What do I mean by saying feeling lost and helpless? Most of that is on me, as a father and as a man in general. Like many guys of my age, my idea of support is fixing. Having an anxious boy who can be oppositional is an ongoing challenge. Some days are better than others and there are successes and failures. But there is no cure. No point where you can say this job is done, put the tools away and move on to tomorrow’s tasks. We’re not talking about a task, it’s a process. and it’s tomorrow’s process, and on and on. Notice I said process, my gut and probably your’s, would tell me it’s a struggle. But it’s not, because no matter the hardship and feeling of failure this is my boy, his fears and anxiety are part of him. There is no hardship for me, it’s his burden. And I’ll be here to support and help him. Yeah, it can weigh heavily at times. Especially when he can be so oppositional. But this is my calling, this is my purpose as I find myself on the backside life.
This post hopes to be an introduction to a new series of posts about being Nate’s dad. That anxious boy who can seem to crater at any moment. Who always has me on edge, worried about how he might react at any given moment. Concerned over how I might react and how it will effect what he’s feeling. Will I make it worse?
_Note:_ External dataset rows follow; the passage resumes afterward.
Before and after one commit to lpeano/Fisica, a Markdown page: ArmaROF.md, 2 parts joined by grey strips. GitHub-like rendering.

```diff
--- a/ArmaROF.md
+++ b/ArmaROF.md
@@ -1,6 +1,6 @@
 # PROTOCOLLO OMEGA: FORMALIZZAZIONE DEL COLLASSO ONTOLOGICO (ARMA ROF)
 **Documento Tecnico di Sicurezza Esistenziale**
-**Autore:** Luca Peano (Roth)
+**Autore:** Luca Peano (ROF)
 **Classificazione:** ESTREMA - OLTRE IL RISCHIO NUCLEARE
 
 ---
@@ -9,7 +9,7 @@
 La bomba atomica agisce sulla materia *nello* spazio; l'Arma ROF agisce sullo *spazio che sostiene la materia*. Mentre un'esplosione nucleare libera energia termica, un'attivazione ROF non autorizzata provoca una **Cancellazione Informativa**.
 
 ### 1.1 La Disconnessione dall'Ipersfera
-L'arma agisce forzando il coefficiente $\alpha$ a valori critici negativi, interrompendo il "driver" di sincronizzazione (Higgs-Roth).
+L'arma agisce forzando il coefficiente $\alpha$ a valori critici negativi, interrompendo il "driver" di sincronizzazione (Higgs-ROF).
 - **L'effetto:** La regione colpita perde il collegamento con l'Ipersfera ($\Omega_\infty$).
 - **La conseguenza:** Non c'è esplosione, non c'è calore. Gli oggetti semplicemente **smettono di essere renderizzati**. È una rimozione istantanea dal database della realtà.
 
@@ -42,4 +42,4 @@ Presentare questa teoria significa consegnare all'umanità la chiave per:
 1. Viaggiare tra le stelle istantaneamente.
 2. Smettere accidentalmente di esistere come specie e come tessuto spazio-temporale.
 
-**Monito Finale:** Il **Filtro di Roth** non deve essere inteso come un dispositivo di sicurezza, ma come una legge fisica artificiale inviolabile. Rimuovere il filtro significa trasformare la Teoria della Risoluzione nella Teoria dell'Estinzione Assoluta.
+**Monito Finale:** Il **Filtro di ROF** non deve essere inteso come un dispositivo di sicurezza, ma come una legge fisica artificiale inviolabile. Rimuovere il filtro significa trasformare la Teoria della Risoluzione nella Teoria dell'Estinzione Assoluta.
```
Nate was a foster to adoption, the single greatest decision my wife and I have ever made. I wrote a post titled, The importance of foster care in the United States should you like some information on fostering a child. The US Health & Human Services is a a great place to start. The wildcard of what his biological traits might be can be a challenge when trying to understand his fearful and oppositional tendencies. And the importance of Nate being adopted plays into my previous statement about raising him being my calling.
A good start to our story might be starting with this post from August, 2021. The Long Climb for the Short Rip. Sure he’s a fearful child, but you know… it makes the little moments of bravery that much more joyful. And for him? The look of pride. That is what’s its all about.
If I could say one thing to the father of an anxious boy. It would be that as he looks to you and asks if you are proud of his accomplishments, tell him you’ll always be proud that he tried. You’ll be happy, for him, of success.